Shira Schoenberg is a reporter at CommonWealth magazine. Shira previously worked for more than seven years at the Springfield Republican/MassLive.com where she covered state politics and elections, covering topics as diverse as the launch of the legal marijuana industry, problems with the state's foster care system and the elections of U.S. Sen. Elizabeth Warren and Gov. Charlie Baker. Shira won the Massachusetts Bar Association's 2018 award for Excellence in Legal Journalism and has had several stories win awards from the New England Newspaper and Press Association. Shira covered the 2012 New Hampshire presidential primary for the Boston Globe. Before that, she worked for the Concord (N.H.) Monitor, where she wrote about state government, City Hall and Barack Obama's 2008 New Hampshire primary campaign. Shira holds a master's degree from Columbia University's Graduate School of Journalism.

About Shira Schoenberg

Shira Schoenberg is a reporter at CommonWealth magazine. Shira previously worked for more than seven years at the Springfield Republican/MassLive.com where she covered state politics and elections, covering topics as diverse as the launch of the legal marijuana industry, problems with the state's foster care system and the elections of U.S. Sen. Elizabeth Warren and Gov. Charlie Baker. Shira won the Massachusetts Bar Association's 2018 award for Excellence in Legal Journalism and has had several stories win awards from the New England Newspaper and Press Association. Shira covered the 2012 New Hampshire presidential primary for the Boston Globe. Before that, she worked for the Concord (N.H.) Monitor, where she wrote about state government, City Hall and Barack Obama's 2008 New Hampshire primary campaign. Shira holds a master's degree from Columbia University's Graduate School of Journalism.

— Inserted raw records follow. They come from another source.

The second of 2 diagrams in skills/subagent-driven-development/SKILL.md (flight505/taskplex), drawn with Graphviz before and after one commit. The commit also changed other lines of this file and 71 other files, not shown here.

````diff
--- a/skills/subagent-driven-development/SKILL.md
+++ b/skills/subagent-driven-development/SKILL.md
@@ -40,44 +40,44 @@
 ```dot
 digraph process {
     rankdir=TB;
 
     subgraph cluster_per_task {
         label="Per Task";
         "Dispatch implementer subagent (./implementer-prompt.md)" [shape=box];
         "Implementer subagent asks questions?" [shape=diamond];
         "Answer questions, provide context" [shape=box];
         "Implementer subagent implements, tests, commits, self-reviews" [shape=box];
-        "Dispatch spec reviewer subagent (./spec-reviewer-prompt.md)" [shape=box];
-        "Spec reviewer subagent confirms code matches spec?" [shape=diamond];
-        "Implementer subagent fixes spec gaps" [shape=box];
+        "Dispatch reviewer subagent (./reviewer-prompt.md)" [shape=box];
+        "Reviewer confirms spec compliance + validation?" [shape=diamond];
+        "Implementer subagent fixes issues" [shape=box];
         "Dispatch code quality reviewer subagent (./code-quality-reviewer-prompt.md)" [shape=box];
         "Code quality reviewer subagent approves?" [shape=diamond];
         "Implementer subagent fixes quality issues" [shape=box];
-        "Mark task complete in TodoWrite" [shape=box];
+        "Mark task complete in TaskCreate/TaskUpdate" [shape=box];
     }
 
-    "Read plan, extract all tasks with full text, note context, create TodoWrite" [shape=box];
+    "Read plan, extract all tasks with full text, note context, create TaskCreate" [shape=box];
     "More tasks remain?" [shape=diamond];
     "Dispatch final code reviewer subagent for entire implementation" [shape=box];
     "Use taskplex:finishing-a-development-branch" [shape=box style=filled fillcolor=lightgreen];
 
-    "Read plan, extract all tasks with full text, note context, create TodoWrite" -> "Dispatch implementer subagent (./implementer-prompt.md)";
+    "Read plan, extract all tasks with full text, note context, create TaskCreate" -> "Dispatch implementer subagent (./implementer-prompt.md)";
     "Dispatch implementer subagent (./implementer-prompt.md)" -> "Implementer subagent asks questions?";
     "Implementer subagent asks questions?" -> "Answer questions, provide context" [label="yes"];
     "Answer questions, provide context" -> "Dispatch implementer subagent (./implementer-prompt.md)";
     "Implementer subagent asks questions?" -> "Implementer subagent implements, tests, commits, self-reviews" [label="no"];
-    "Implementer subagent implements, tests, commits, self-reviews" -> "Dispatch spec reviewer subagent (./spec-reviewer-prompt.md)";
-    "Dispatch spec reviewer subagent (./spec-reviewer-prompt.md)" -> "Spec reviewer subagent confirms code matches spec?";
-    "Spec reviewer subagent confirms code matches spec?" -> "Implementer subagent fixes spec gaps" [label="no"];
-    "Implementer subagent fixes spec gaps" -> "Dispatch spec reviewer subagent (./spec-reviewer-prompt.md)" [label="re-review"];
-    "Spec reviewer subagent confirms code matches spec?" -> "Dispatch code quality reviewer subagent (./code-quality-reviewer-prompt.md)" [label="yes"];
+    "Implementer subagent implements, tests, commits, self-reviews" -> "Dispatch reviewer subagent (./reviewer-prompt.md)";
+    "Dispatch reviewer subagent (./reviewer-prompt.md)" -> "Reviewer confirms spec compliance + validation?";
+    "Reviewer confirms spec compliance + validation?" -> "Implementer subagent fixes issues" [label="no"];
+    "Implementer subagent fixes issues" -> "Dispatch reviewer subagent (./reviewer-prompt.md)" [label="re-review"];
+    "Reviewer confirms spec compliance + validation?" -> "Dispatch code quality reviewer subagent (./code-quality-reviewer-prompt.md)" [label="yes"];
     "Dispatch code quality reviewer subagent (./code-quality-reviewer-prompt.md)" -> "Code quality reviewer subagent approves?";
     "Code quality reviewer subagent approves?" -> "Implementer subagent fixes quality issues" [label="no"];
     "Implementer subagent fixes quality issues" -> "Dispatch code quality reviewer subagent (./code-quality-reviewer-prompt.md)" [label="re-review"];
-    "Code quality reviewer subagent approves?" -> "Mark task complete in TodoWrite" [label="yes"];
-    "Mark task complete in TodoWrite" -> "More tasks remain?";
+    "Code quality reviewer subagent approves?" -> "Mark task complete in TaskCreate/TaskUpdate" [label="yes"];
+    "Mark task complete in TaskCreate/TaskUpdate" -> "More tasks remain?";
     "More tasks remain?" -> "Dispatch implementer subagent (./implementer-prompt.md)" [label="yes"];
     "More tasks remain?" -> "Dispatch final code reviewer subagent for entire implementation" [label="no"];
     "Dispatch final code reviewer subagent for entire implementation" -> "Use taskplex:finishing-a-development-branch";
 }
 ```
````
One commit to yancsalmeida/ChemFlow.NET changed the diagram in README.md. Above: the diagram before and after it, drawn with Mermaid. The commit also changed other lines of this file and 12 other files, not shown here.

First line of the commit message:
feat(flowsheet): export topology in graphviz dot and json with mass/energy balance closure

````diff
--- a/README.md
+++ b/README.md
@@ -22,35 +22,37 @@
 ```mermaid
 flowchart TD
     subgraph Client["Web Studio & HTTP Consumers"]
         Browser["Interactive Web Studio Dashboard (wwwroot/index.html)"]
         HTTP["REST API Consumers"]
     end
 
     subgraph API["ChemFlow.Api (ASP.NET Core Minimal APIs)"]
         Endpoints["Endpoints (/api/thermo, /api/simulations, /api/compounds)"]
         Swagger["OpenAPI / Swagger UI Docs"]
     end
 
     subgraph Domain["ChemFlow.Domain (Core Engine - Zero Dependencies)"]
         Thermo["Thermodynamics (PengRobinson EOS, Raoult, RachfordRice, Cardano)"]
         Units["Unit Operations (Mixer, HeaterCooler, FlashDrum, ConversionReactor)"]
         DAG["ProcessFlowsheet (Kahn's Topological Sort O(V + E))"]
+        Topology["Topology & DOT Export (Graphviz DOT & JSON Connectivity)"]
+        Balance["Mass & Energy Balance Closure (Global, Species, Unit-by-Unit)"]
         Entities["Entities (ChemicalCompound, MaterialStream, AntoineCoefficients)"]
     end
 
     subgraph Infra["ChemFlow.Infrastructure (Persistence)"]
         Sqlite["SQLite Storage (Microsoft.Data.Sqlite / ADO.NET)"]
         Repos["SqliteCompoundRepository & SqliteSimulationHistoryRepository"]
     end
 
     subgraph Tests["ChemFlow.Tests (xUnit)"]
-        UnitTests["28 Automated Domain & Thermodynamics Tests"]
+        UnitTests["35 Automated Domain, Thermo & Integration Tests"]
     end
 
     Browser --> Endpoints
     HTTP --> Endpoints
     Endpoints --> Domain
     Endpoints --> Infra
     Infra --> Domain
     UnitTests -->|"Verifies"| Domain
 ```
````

Jacobson said the positivity rate so far has been “quite low” and shows there is not significant transmission within school buildings.  On average, every school gets a positive pool once every five weeks. As of April 5, the Department of Elementary and Secondary Education said the rate of positive tests across the entire pooled testing program was 0.8 percent.

Jacobson said the goal is to make COVID testing “a highly efficient system” that takes a couple of minutes out of a student’s school day. “We are imagining that this will continue into the fall and we want there to be a world where there doesn’t need to be a Zoom school along with an in-person school,” Jacobson said. “So having a highly efficient assurance testing plan is a way to make sure that even if different strains or different items happen that we just can’t foresee, we’ll be able to detect them and take some action depending on whatever the future brings.”